-- Opening Marker --

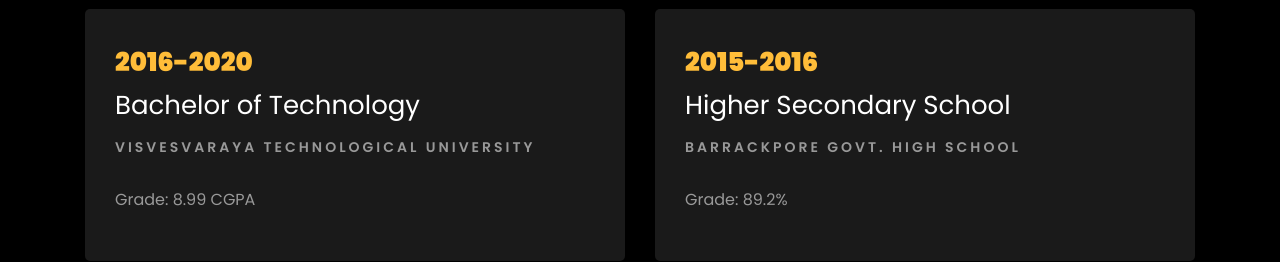
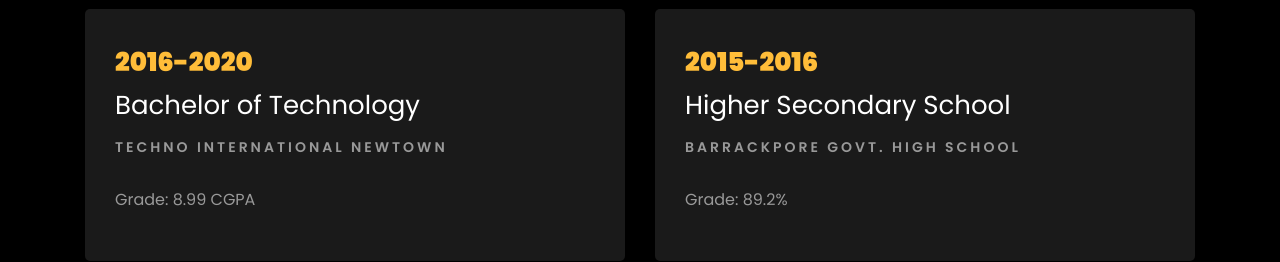
Before and after one commit to sayande01/sayande01.github.io, a plain HTML site: page index.html in a window 1280 px wide. Shown: the part 2840-3102 px from the top of the page. Drawn offline with Linux system fonts and the light colour scheme; files whose address does not match are found by name.

Commit message:
Update index.html

```diff
--- a/index.html
+++ b/index.html
@@ -372,7 +372,7 @@
     				<div class="resume-wrap ftco-animate">
     					<span class="date">2016-2020</span>
     					<h2>Bachelor of Technology</h2>
-    					<span class="position">Visvesvaraya Technological University</span>
+    					<span class="position">Techno International Newtown</span>
     					<p class="mt-4">Grade: 8.99 CGPA</p>
     				</div>
     			</div>
```
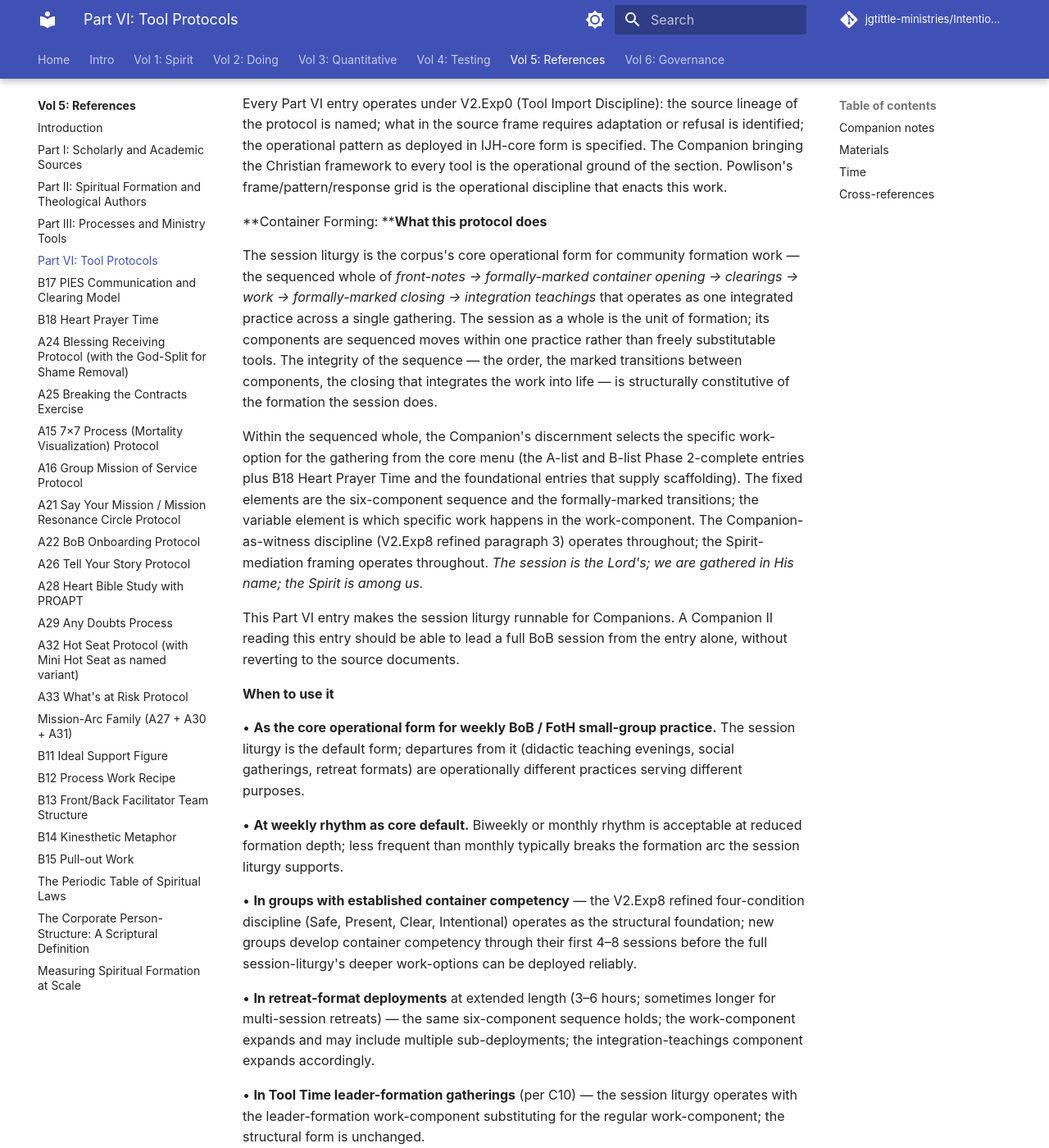
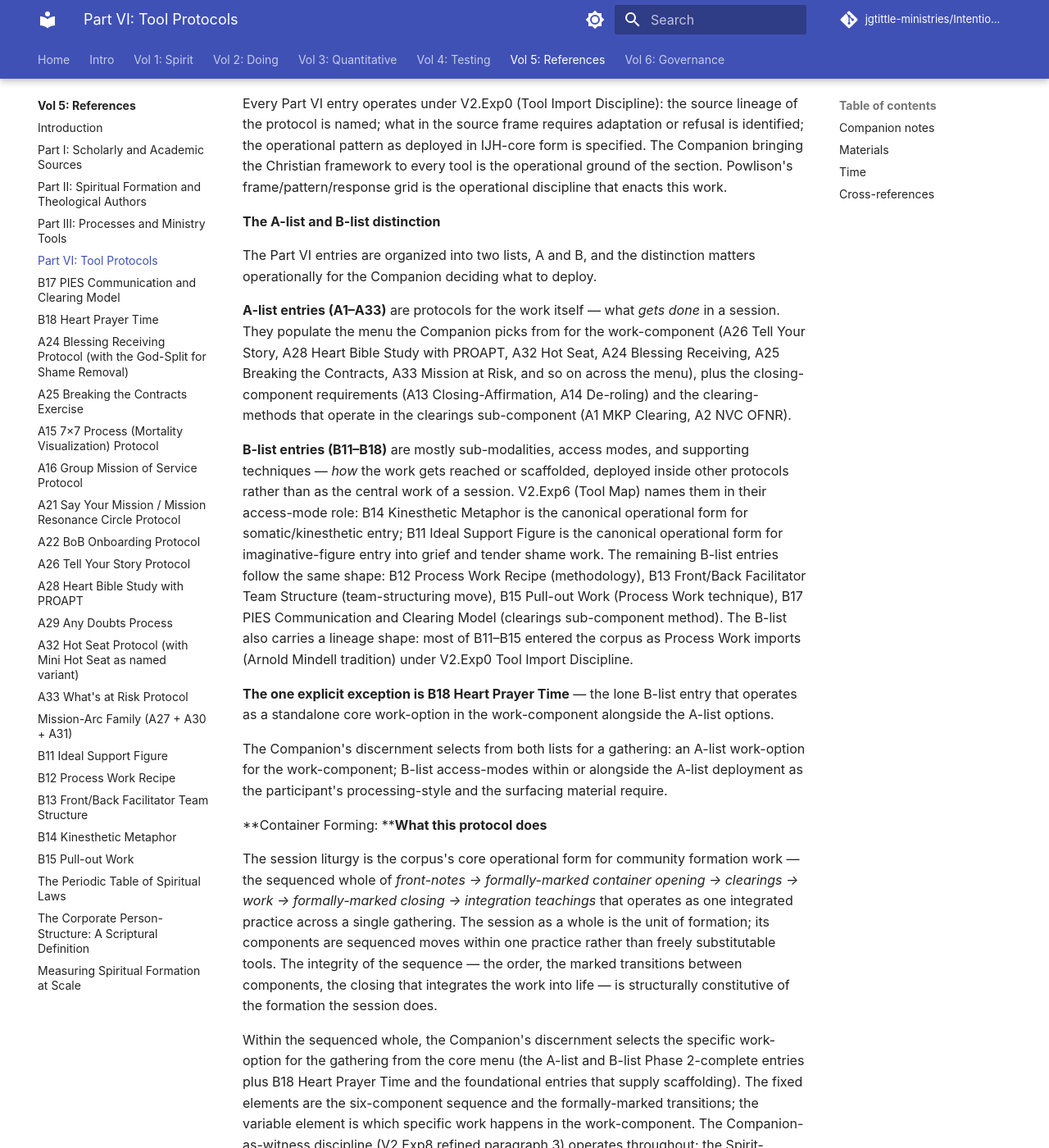
Before and after one commit to jgtittle-ministries/Intentional-Journey-of-the-Heart, an MkDocs documentation site: the page built from docs/volume-5-references/part-vi-tool-protocols.md, in a window 1280 px wide and 1400 px high, scrolled down 597 px. Shown: the whole window at 82% size. Built offline with MkDocs 1.6.1 and Material for MkDocs 9.7.7, drawn with Linux system fonts in a browser that asks for light colours; some web fonts are replaced; comment, search, counter and statistics services are not loaded.

Commit message:
Mirror Vol 5 Part VI A-list / B-list distinction from dev
Mirrors dev commit 231bf4f from
jgtittle-ministries/Intentional-Journey-of-the-Heart-dev.

Adds a '**The A-list and B-list distinction**' section to Part VI
between 'How to Read This Section' and the first protocol entry
(the session liturgy). Defines:

- A-list (A1–A33) — protocols for the work itself; the work-component
  menu, plus closing-component requirements (A13, A14) and clearing
  methods (A1, A2).
- B-list (B11–B18) — sub-modalities, access modes, and supporting
  techniques deployed inside other protocols. Includes the V2.Exp6
  access-mode framing for B11 and B14, and the lineage observation
  that most of B11–B15 are Process Work imports under V2.Exp0 Tool
  Import Discipline.
- B18 Heart Prayer Time as the lone B-list standalone core
  work-option.

Applied as a targeted Edit (not a whole-file copy) so the prod-only
attribution edit at d939b3d (the 'On attribution' paragraph) is
preserved unchanged. The attribution-paragraph divergence between dev
and prod is therefore intentional and will be back-mirrored to dev in
a follow-up commit.

Co-Authored-By: Claude Opus 4.7 <noreply@anthropic.com>

```diff
--- a/docs/volume-5-references/part-vi-tool-protocols.md
+++ b/docs/volume-5-references/part-vi-tool-protocols.md
@@ -13,6 +13,18 @@ Part VI: Tool Protocols houses the practitioner-run operational protocol details
 Each Part VI entry holds the practitioner-runnable detail for one protocol or one protocol family, in a standardized format: *what this protocol does* (the target blockage and what the protocol completes), *when to use it* (the conditions under which the protocol is the right next move), *when NOT to use it* (named failure modes, contraindications, and the discernment questions the Companion holds before starting), *the protocol* (numbered steps with Companion-led framing and participant-side instructions distinguished, step-level discernment notes inline), *closing and de-roling* where applicable, and *cross-references* to the V2 core claim entries the protocol operationally implements.
 
 Every Part VI entry operates under V2.Exp0 (Tool Import Discipline): the source lineage of the protocol is named; what in the source frame requires adaptation or refusal is identified; the operational pattern as deployed in IJH-core form is specified. The Companion bringing the Christian framework to every tool is the operational ground of the section. Powlison's frame/pattern/response grid is the operational discipline that enacts this work.
+
+**The A-list and B-list distinction**
+
+The Part VI entries are organized into two lists, A and B, and the distinction matters operationally for the Companion deciding what to deploy.
+
+**A-list entries (A1–A33)** are protocols for the work itself — what *gets done* in a session. They populate the menu the Companion picks from for the work-component (A26 Tell Your Story, A28 Heart Bible Study with PROAPT, A32 Hot Seat, A24 Blessing Receiving, A25 Breaking the Contracts, A33 Mission at Risk, and so on across the menu), plus the closing-component requirements (A13 Closing-Affirmation, A14 De-roling) and the clearing-methods that operate in the clearings sub-component (A1 MKP Clearing, A2 NVC OFNR).
+
+**B-list entries (B11–B18)** are mostly sub-modalities, access modes, and supporting techniques — *how* the work gets reached or scaffolded, deployed inside other protocols rather than as the central work of a session. V2.Exp6 (Tool Map) names them in their access-mode role: B14 Kinesthetic Metaphor is the canonical operational form for somatic/kinesthetic entry; B11 Ideal Support Figure is the canonical operational form for imaginative-figure entry into grief and tender shame work. The remaining B-list entries follow the same shape: B12 Process Work Recipe (methodology), B13 Front/Back Facilitator Team Structure (team-structuring move), B15 Pull-out Work (Process Work technique), B17 PIES Communication and Clearing Model (clearings sub-component method). The B-list also carries a lineage shape: most of B11–B15 entered the corpus as Process Work imports (Arnold Mindell tradition) under V2.Exp0 Tool Import Discipline.
+
+**The one explicit exception is B18 Heart Prayer Time** — the lone B-list entry that operates as a standalone core work-option in the work-component alongside the A-list options.
+
+The Companion's discernment selects from both lists for a gathering: an A-list work-option for the work-component; B-list access-modes within or alongside the A-list deployment as the participant's processing-style and the surfacing material require.
 
 **Container Forming: ****What this protocol does**
 
```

-- Closing Marker --

Restate each entry word for word; omit the pictures.

### [Task answer]
Before and after one commit to sayande01/sayande01.github.io, a plain HTML site: page index.html in a window 1280 px wide. Shown: the part 2840-3102 px from the top of the page. Drawn offline with Linux system fonts and the light colour scheme; files whose address does not match are found by name.

Commit message:
Update index.html

```diff
--- a/index.html
+++ b/index.html
@@ -372,7 +372,7 @@
     				<div class="resume-wrap ftco-animate">
     					<span class="date">2016-2020</span>
     					<h2>Bachelor of Technology</h2>
-    					<span class="position">Visvesvaraya Technological University</span>
+    					<span class="position">Techno International Newtown</span>
     					<p class="mt-4">Grade: 8.99 CGPA</p>
     				</div>
     			</div>
```
Before and after one commit to jgtittle-ministries/Intentional-Journey-of-the-Heart, an MkDocs documentation site: the page built from docs/volume-5-references/part-vi-tool-protocols.md, in a window 1280 px wide and 1400 px high, scrolled down 597 px. Shown: the whole window at 82% size. Built offline with MkDocs 1.6.1 and Material for MkDocs 9.7.7, drawn with Linux system fonts in a browser that asks for light colours; some web fonts are replaced; comment, search, counter and statistics services are not loaded.

Commit message:
Mirror Vol 5 Part VI A-list / B-list distinction from dev
Mirrors dev commit 231bf4f from
jgtittle-ministries/Intentional-Journey-of-the-Heart-dev.

Adds a '**The A-list and B-list distinction**' section to Part VI
between 'How to Read This Section' and the first protocol entry
(the session liturgy). Defines:

- A-list (A1–A33) — protocols for the work itself; the work-component
  menu, plus closing-component requirements (A13, A14) and clearing
  methods (A1, A2).
- B-list (B11–B18) — sub-modalities, access modes, and supporting
  techniques deployed inside other protocols. Includes the V2.Exp6
  access-mode framing for B11 and B14, and the lineage observation
  that most of B11–B15 are Process Work imports under V2.Exp0 Tool
  Import Discipline.
- B18 Heart Prayer Time as the lone B-list standalone core
  work-option.

Applied as a targeted Edit (not a whole-file copy) so the prod-only
attribution edit at d939b3d (the 'On attribution' paragraph) is
preserved unchanged. The attribution-paragraph divergence between dev
and prod is therefore intentional and will be back-mirrored to dev in
a follow-up commit.

Co-Authored-By: Claude Opus 4.7 <noreply@anthropic.com>

```diff
--- a/docs/volume-5-references/part-vi-tool-protocols.md
+++ b/docs/volume-5-references/part-vi-tool-protocols.md
@@ -13,6 +13,18 @@ Part VI: Tool Protocols houses the practitioner-run operational protocol details
 Each Part VI entry holds the practitioner-runnable detail for one protocol or one protocol family, in a standardized format: *what this protocol does* (the target blockage and what the protocol completes), *when to use it* (the conditions under which the protocol is the right next move), *when NOT to use it* (named failure modes, contraindications, and the discernment questions the Companion holds before starting), *the protocol* (numbered steps with Companion-led framing and participant-side instructions distinguished, step-level discernment notes inline), *closing and de-roling* where applicable, and *cross-references* to the V2 core claim entries the protocol operationally implements.
 
 Every Part VI entry operates under V2.Exp0 (Tool Import Discipline): the source lineage of the protocol is named; what in the source frame requires adaptation or refusal is identified; the operational pattern as deployed in IJH-core form is specified. The Companion bringing the Christian framework to every tool is the operational ground of the section. Powlison's frame/pattern/response grid is the operational discipline that enacts this work.
+
+**The A-list and B-list distinction**
+
+The Part VI entries are organized into two lists, A and B, and the distinction matters operationally for the Companion deciding what to deploy.
+
+**A-list entries (A1–A33)** are protocols for the work itself — what *gets done* in a session. They populate the menu the Companion picks from for the work-component (A26 Tell Your Story, A28 Heart Bible Study with PROAPT, A32 Hot Seat, A24 Blessing Receiving, A25 Breaking the Contracts, A33 Mission at Risk, and so on across the menu), plus the closing-component requirements (A13 Closing-Affirmation, A14 De-roling) and the clearing-methods that operate in the clearings sub-component (A1 MKP Clearing, A2 NVC OFNR).
+
+**B-list entries (B11–B18)** are mostly sub-modalities, access modes, and supporting techniques — *how* the work gets reached or scaffolded, deployed inside other protocols rather than as the central work of a session. V2.Exp6 (Tool Map) names them in their access-mode role: B14 Kinesthetic Metaphor is the canonical operational form for somatic/kinesthetic entry; B11 Ideal Support Figure is the canonical operational form for imaginative-figure entry into grief and tender shame work. The remaining B-list entries follow the same shape: B12 Process Work Recipe (methodology), B13 Front/Back Facilitator Team Structure (team-structuring move), B15 Pull-out Work (Process Work technique), B17 PIES Communication and Clearing Model (clearings sub-component method). The B-list also carries a lineage shape: most of B11–B15 entered the corpus as Process Work imports (Arnold Mindell tradition) under V2.Exp0 Tool Import Discipline.
+
+**The one explicit exception is B18 Heart Prayer Time** — the lone B-list entry that operates as a standalone core work-option in the work-component alongside the A-list options.
+
+The Companion's discernment selects from both lists for a gathering: an A-list work-option for the work-component; B-list access-modes within or alongside the A-list deployment as the participant's processing-style and the surfacing material require.
 
 **Container Forming: ****What this protocol does**
 
```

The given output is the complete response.